Movies, games and the cinematics of Mass Effect 2

Posted by Warren Frey

Mass Effect 2 is one of the most widely praised games of 2010, not just for its gameplay but also for its amazing cinematics. Armando Troisi, the lead cinematic designer for Bioware, explained to the audience at the Game Design Expo in Vancouver how. 

Troisi said the agenda of any cinematic designer starts with the story perspective. There’s also a tacit “agreement” between the player and the designer to guide the player through the game experience. Added to the mix is “quicktime events” which are essentially movies with bits of interactivity dropped in.

Bioware’s pillars of design, Troisi said, are story, exploration, progression and game play. These are the building blocks of a modern role playing game (RPG). Cinematics are a narrative tool, as well as a system that draws from many different disciplines, and a design philosophy. What makes the game medium unique, Troisi said, is the concept of choice. 

The traditional role playing model is a subjective story, since you se the world through the eyes of your character (who you control). This allows you to quickly empathize with your avatar. But there are problems with this model, two being the enormous amount of dialogue needed to support gameplay and the fact that everyone but the player does all the talking. 

Bioware changes this model to control the character during movement, but pulling back for dialogue, allowing the main character to speak and interact during cinematics and when talking to characters in dialogue trees. 

They also allow a bit of autonomy into its characters, so the main character will sometimes act on his own, which can be a dicey proposition. Generally the player influences the player character, but their approach was to have the player influence the scene instead, with the character acting within that.

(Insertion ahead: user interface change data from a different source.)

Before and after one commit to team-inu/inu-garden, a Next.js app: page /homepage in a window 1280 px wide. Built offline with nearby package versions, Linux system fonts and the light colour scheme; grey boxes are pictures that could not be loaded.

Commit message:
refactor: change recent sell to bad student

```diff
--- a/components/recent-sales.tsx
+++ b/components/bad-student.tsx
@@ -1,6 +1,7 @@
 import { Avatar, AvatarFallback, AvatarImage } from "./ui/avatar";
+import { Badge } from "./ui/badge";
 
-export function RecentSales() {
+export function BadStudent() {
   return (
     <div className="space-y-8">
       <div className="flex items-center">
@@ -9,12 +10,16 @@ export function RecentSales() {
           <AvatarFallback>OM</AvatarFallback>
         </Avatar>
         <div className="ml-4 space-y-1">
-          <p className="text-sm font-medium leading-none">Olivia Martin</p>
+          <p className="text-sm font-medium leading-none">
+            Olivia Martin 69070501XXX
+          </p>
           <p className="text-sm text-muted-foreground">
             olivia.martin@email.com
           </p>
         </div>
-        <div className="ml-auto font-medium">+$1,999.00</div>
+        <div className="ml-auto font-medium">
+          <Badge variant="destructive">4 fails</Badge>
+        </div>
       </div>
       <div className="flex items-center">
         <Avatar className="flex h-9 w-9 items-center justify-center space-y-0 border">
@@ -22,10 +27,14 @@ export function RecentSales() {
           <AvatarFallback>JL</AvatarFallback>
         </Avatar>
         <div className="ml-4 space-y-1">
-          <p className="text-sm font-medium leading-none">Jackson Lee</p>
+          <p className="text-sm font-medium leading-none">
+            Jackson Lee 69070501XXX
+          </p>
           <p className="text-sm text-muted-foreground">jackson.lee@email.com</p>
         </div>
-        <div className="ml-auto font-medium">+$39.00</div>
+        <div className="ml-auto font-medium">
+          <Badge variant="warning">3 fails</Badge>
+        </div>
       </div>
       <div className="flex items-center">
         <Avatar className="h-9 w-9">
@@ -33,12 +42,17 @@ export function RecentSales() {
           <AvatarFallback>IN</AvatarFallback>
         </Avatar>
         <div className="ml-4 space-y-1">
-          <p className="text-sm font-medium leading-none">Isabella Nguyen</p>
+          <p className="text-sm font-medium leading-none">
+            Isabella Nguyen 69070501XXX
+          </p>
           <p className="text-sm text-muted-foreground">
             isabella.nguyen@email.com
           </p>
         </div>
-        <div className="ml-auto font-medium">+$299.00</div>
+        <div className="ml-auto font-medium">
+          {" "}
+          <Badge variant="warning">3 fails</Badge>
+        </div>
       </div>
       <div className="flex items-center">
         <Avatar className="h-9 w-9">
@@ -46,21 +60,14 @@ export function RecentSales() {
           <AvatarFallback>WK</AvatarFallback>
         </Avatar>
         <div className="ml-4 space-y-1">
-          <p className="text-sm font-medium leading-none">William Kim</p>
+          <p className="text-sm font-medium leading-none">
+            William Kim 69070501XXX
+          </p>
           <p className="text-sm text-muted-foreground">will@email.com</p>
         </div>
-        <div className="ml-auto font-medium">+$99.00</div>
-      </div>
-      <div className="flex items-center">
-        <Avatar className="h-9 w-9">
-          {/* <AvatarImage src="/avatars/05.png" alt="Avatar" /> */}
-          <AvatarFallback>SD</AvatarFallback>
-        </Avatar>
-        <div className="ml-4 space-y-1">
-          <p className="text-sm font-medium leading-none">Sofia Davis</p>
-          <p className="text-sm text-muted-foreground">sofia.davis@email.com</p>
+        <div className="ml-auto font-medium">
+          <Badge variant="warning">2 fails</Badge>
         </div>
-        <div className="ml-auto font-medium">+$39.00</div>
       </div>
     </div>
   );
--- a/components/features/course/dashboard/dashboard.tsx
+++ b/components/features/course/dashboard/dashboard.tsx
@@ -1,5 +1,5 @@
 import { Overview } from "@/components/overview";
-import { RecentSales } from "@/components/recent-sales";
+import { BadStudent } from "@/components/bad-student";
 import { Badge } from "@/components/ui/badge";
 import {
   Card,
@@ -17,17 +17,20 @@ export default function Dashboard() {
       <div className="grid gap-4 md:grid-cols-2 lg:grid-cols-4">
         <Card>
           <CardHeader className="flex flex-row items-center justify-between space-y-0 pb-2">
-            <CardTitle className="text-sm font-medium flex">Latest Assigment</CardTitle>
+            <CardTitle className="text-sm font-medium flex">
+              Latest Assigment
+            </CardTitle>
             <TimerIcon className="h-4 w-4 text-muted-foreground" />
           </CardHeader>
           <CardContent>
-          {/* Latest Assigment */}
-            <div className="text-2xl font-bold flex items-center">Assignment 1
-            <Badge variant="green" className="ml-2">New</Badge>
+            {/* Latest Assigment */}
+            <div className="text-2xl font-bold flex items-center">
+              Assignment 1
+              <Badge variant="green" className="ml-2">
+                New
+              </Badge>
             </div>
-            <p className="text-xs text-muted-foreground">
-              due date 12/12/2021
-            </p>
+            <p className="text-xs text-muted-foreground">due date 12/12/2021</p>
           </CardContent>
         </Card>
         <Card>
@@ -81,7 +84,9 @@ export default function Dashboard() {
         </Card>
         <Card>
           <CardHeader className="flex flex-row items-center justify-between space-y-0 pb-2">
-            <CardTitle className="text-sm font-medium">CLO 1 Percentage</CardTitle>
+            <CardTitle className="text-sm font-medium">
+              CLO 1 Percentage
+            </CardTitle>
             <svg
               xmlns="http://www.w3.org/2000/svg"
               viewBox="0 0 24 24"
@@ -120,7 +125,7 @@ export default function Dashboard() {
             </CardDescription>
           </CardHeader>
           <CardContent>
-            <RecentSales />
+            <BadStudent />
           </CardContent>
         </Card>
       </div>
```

Bioware uses its dialogue interface to map the players reaction and are then able to add subtext to the game. The predictability of the interface influences the narrative. 

Troisi said you also have to give the players the choices they want. He pointed out a clip of an interrogation scene where the player is given the choice to hit the detainee. Troisi said they would have received hate mail if they hadn’t given the player the option to do so. 

Troisi’s final point was that it’s the player’s story. The player makes the story, and the writer gives the player the tools to create that story. To that end, Mass Effect 2 allowed players to upload their previous story from Mass Effect 1 into Mass Effect 2, in order to continue your own story. 

Company:
BioWare Corp.
Website:
http://www.bioware.com
Location:
Edmonton, Alberta, Canada

BioWare Corp. is an electronic entertainment company that develops computer and console games. Our published projects include: Shattered Steel, the genre-defining Baldur’s Gate role playing game series, MDK2 for Dreamcast and PC, and MDK2: Armageddon for Playstation2. Recently, BioWare released Baldur’s Gate: Throne of Bhaal, the massive expansion pack to Baldur’s Gate II Shadows of Amn. BioWare’s developers are... more


blog comments powered by Disqus

Warren Frey

Warren Frey

Warren Frey is a writer, editor, blogger and podcaster based out of Vancouver, BC. After working for six years in the Canadian broadcasting industry, he switched to print and has since covered varied assignments from plumbing conferences to star-studded film galas. But he’s never lost his love for the internet and interactive media, from his teens when he dived into the WELL on his “Woz”... more



Who's Hiring



Recent Comments

Powered by Disqus